The big record labels have seen album sales, and their revenue, decline as more listeners opt for digital downloads. So now, they are urging Congress to impose a fee, which many consider a tax, on local radio stations simply for airing music free of charge for listeners.
Ironically, local radio remains the number one promotional vehicle for music – and already provides between $1.5 to $2.4 billion dollars annually in music sales for artists and record labels. By pushing a fee on local radio, record labels are biting the hand that feeds them.
WHERE DOES THE MONEY GO YOU ASK?
In short, the money would flow out of your community and into the pockets of the record labels – the great majority of which are foreign-owned. The record labels would like for you to think this is all about compensating the artists, but in truth the record labels would get at least 50 percent of the proceeds from a fee imposed on local radio.
HOW DOES THIS AFFECT YOU?
If you’re one of the nearly 243 million people who listen to radio each week, this fee could reduce the variety of music radio stations play, and all but eliminate the possibility of new artists breaking onto the scene. It could particularly affect smaller, minority-owned stations, some of which may have to switch to a talk-only format like WJJM AM Fox Sports Talk or shut down entirely.
IT ALSO AFFECTS YOUR COMMUNITY.
Radio stations are major contributors to public service – generating $6 billion in public service annually and providing vital news and community information and free airtime to help local charities. If a tax were imposed, stations’ critical public and community service efforts could be reduced. And worst of all, the jobs of 106,000 Americans employed by local radio could be in jeopardy.
DOESN’T RADIO ALREADY PAY FOR MUSIC YOU ASK?
Radio compensates composers and songwriters to the tune of about $550 million annually. It’s widely understood that songwriters do not have the same name recognition to financially exploit themselves to make money. Performers can make money from touring and personal appearances, merchandise and other licensing and branding opportunities like perfume and clothing lines.
Radio stations also pay a royalty for streaming music over the internet, for reasons that include concerns that a digital copy of the music could be captured by the end user.
WHAT CAN YOU DO TO HELP LOCAL RADIO STATIONS LIKE WJJM FM?

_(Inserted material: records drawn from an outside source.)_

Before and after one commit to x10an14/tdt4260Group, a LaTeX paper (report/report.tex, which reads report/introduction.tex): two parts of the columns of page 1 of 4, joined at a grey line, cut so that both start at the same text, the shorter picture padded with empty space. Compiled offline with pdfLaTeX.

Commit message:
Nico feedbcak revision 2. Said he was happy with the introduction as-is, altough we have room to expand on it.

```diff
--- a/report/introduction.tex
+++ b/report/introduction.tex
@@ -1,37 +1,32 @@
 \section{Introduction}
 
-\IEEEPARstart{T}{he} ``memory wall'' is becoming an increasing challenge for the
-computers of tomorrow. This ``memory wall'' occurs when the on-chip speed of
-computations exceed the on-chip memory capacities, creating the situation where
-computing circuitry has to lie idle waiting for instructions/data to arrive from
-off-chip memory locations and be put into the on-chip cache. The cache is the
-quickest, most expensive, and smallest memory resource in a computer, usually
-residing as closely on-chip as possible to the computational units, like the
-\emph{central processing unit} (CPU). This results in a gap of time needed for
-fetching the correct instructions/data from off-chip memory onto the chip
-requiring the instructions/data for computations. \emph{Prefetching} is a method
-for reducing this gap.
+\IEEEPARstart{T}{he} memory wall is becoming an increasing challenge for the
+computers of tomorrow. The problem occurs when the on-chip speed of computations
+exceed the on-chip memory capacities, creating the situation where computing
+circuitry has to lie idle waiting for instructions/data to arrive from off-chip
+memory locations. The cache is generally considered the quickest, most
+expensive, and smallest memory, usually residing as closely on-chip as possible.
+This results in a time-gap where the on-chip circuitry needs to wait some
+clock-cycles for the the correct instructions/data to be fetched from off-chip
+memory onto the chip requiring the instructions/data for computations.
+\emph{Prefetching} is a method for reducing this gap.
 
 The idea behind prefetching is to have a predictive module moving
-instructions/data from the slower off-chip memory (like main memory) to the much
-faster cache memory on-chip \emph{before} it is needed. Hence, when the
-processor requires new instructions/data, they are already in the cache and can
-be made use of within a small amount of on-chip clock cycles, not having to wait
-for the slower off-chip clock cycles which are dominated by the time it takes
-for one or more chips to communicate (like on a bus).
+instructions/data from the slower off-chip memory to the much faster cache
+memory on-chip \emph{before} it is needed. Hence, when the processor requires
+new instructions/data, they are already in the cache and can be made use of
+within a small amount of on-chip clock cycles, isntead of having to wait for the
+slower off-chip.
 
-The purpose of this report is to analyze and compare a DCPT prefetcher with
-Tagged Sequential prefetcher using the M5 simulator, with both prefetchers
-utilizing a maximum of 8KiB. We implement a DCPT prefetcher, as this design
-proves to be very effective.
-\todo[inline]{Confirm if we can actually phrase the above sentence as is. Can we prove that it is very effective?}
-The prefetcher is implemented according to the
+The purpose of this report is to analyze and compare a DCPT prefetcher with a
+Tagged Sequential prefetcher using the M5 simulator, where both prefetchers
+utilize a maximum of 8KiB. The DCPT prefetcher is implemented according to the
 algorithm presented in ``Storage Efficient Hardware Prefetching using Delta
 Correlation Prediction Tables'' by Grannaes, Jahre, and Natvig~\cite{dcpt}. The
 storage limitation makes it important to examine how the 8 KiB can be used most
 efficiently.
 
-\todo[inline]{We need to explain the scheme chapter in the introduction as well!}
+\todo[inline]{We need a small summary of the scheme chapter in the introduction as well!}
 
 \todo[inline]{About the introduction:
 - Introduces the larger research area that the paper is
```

Congress has continually recognized that local radio is different and should not be subject to such a fee. Local radio is free, so everyone, regardless of income, can have access to it. The Local Radio Freedom Act has been introduced in Congress to oppose a tax on local radio stations. Visit NoPerformanceTax.org to take action and encourage your senators and representatives to cosponsor this legislation.